Landfill Permit Action Justified
A recent ruling by the state Environmental Hearing Board upholds the Department of Environmental Protection’s decision to renew the operating permit of Keystone Sanitary Landfill. It is that final decision that should reinforce to the public that DEP remains committed to thoroughly reviewing permit applications that come before it. However, a Times-Tribune editorial in November regarding that decision (“Wolf, DEP owe explanation on Keystone,” Nov. 14) does not accurately reflect the board’s conclusion on the department’s review of Keystone’s operating permit and its final decision to renew the landfill permit. DEP, by law, must rely on environmental regulations and federal and state statutes when determining whether to renew or issue a permit.
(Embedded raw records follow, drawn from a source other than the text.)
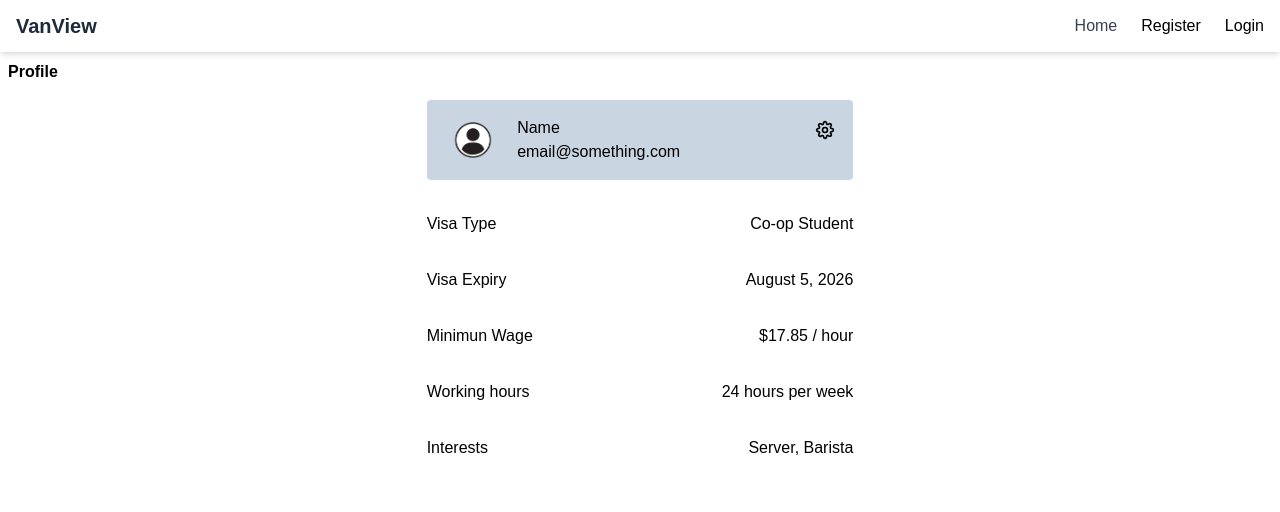
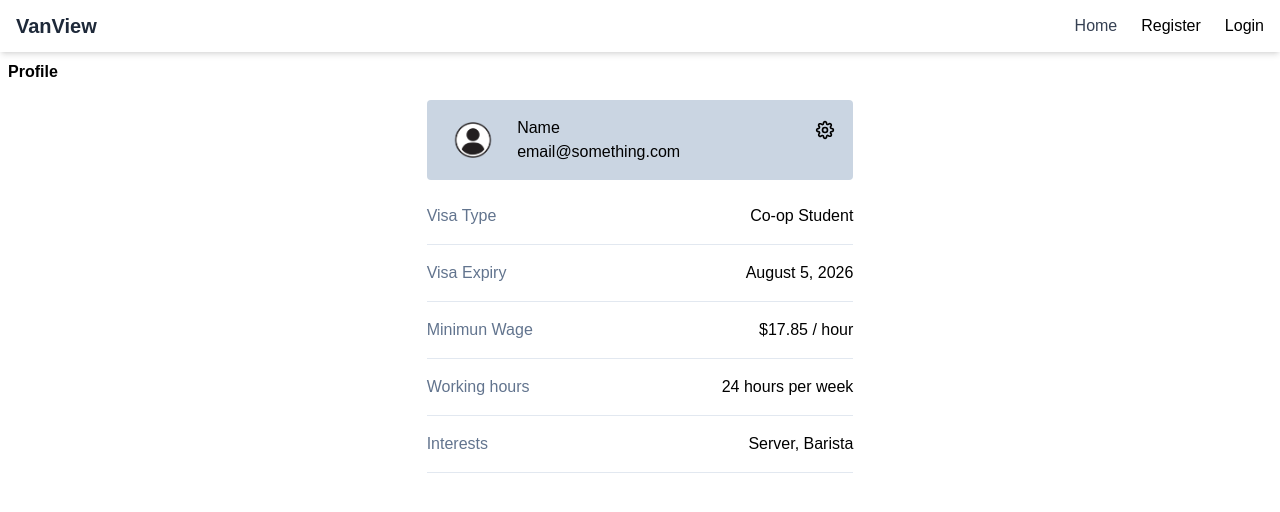
Before and after one commit to minjae-dev/vanview, a Next.js app in the folder van-view-frontend/: page /profile in a window 1280 px wide. Shown: the top 512 px of the page. Built offline with nearby package versions, Linux system fonts and the light colour scheme; no server answers.

Commit message:
added a bit of style to the profile

```diff
--- a/van-view-frontend/src/app/profile/components/ProfileRowTxt.tsx
+++ b/van-view-frontend/src/app/profile/components/ProfileRowTxt.tsx
@@ -1,8 +1,8 @@
 export default function ProfileRowTxt({ left, right }) {
   return (
     <>
-      <div className="m-4 flex w-2/2">
-        <div className="flex-1">{left}</div>
+      <div className="m-2 pb-4 flex w-2/2 border-b-1 border-slate-200  ">
+        <div className="flex-1 text-slate-500">{left}</div>
         <div className="flex-1 text-right">{right}</div>
       </div>
     </>
```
It must apply the law in its decision-making process in a fair-minded and balanced way. That is exactly what DEP did when it decided to renew Keystone’s operating permit. A team of environmental professionals, including an engineer, inspectors, a hydrogeologist and compliance staff spent months reviewing the renewal application and applied the laws when determining to renew the permit, and thus, reached a reasonable conclusion. Through its decision, the board agreed. In fact, in its opinion, the board commented that DEP “conducts a rather extensive review of renewal applications that appears entirely consistent with our articulation of our own review of permit renewals,” including a review of engineering, operations and compliance at the landfill. As with many of the permits the department reviews, there is significant local interest in the status of the landfill and divisions of opinion regarding its operation and effect on the community. In this case, a local group opposed to the landfill’s planned expansion challenged DEP’s decision, citing certain issues with odors, groundwater degradation and leachate management as examples of its concerns. To be clear, the board’s ruling rejected nearly all of these claims. The board recognized that occasional odors are likely from landfill operations, but also noted that “the real question is whether those odors are causing unreasonable degradation or deterioration of the environment and quality of life of the landfill’s neighbors.” In balancing this question, the board noted many of the steps the landfill takes, and DEP has required, to control odor. Similarly, the board determined that “Keystone’s leachate management has not been shown to have caused or threatened any demonstrable harm to the environment or public health and safety.” Ultimately, the board found that DEP did not err in renewing the permit in these regards. In its final determination, the board commented that the group challenging the permit “has not convinced us that DEP erred in finding that Keystone is willing and able to comply with the law.” The board determined that DEP’s issuance of the permit renewal for Keystone is appropriate. As with any controversial permit that DEP reviews, parties will be displeased with the outcome of DEP’s review. The department’s role in this and all permits it reviews is to call balls and strikes in enforcing the requirements of the Pennsylvania Constitution, statutes and regulations. This is precisely what the board ruled was done in this instance. DEP remains committed to assuring that all permittees, including Keystone Sanitary Landfill, continue to adhere to the conditions of its permits and follow the law as required.